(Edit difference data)
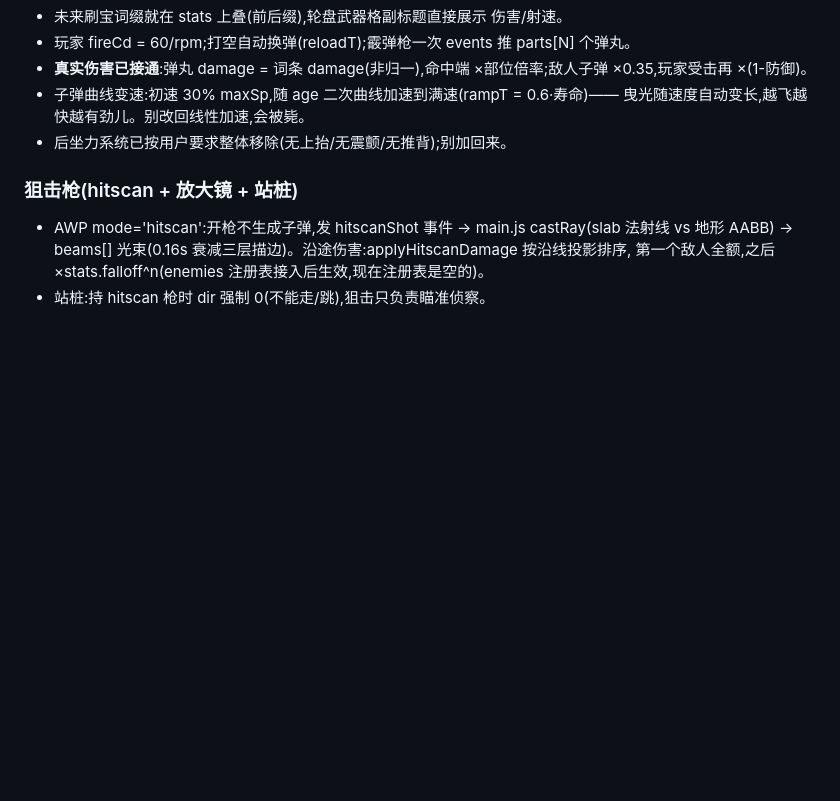
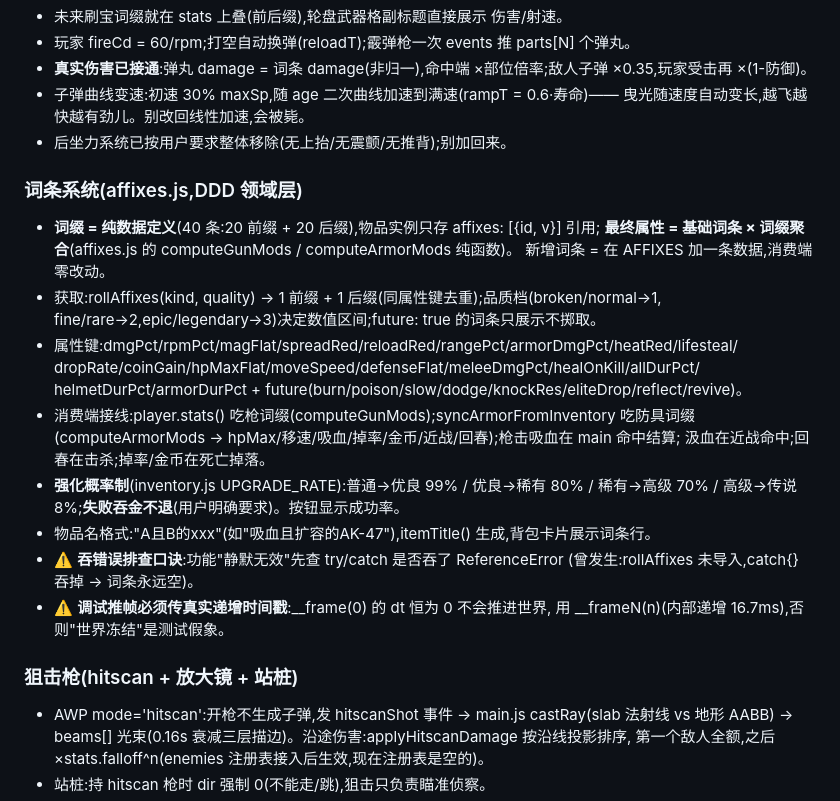
Before and after one commit to hejinlin0824/2ddoll-game, a Markdown page: AGENT.md, the part around the change. Drawn GitHub-style; blank space fills up the shorter version.

Commit message:
AGENT.md:词条系统架构段落

```diff
--- a/AGENT.md
+++ b/AGENT.md
@@ -101,6 +101,26 @@ src/game/
 - 子弹曲线变速:初速 30% maxSp,随 age 二次曲线加速到满速(rampT = 0.6·寿命)——
   曳光随速度自动变长,越飞越快越有劲儿。别改回线性加速,会被毙。
 - 后坐力系统已按用户要求整体移除(无上抬/无震颤/无推背);别加回来。
+
+### 词条系统(affixes.js,DDD 领域层)
+- **词缀 = 纯数据定义**(40 条:20 前缀 + 20 后缀),物品实例只存 affixes: [{id, v}] 引用;
+  **最终属性 = 基础词条 × 词缀聚合**(affixes.js 的 computeGunMods / computeArmorMods 纯函数)。
+  新增词条 = 在 AFFIXES 加一条数据,消费端零改动。
+- 获取:rollAffixes(kind, quality) → 1 前缀 + 1 后缀(同属性键去重);品质档(broken/normal→1,
+  fine/rare→2,epic/legendary→3)决定数值区间;future: true 的词条只展示不掷取。
+- 属性键:dmgPct/rpmPct/magFlat/spreadRed/reloadRed/rangePct/armorDmgPct/heatRed/lifesteal/
+  dropRate/coinGain/hpMaxFlat/moveSpeed/defenseFlat/meleeDmgPct/healOnKill/allDurPct/
+  helmetDurPct/armorDurPct + future(burn/poison/slow/dodge/knockRes/eliteDrop/reflect/revive)。
+- 消费端接线:player.stats() 吃枪词缀(computeGunMods);syncArmorFromInventory 吃防具词缀
+  (computeArmorMods → hpMax/移速/吸血/掉率/金币/近战/回春);枪击吸血在 main 命中结算;
+  汲血在近战命中;回春在击杀;掉率/金币在死亡掉落。
+- **强化概率制**(inventory.js UPGRADE_RATE):普通→优良 99% / 优良→稀有 80% / 稀有→高级 70%
+  / 高级→传说 8%;**失败吞金不退**(用户明确要求)。按钮显示成功率。
+- 物品名格式:"A且B的xxx"(如"吸血且扩容的AK-47"),itemTitle() 生成,背包卡片展示词条行。
+- ⚠️ **吞错误排查口诀**:功能"静默无效"先查 try/catch 是否吞了 ReferenceError
+  (曾发生:rollAffixes 未导入,catch{} 吞掉 → 词条永远空)。
+- ⚠️ **调试推帧必须传真实递增时间戳**:__frame(0) 的 dt 恒为 0 不会推进世界,
+  用 __frameN(n)(内部递增 16.7ms),否则"世界冻结"是测试假象。
 
 ### 狙击枪(hitscan + 放大镜 + 站桩)
 - AWP mode='hitscan':开枪不生成子弹,发 hitscanShot 事件 → main.js castRay(slab 法射线 vs 地形 AABB)
```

* [WHAT IS REQUIRED]: A line counts if it holds the word "AGENT". How many lines of the entries count? Give the number only.

* [SOLUTION TO THIS PROBLEM]: 4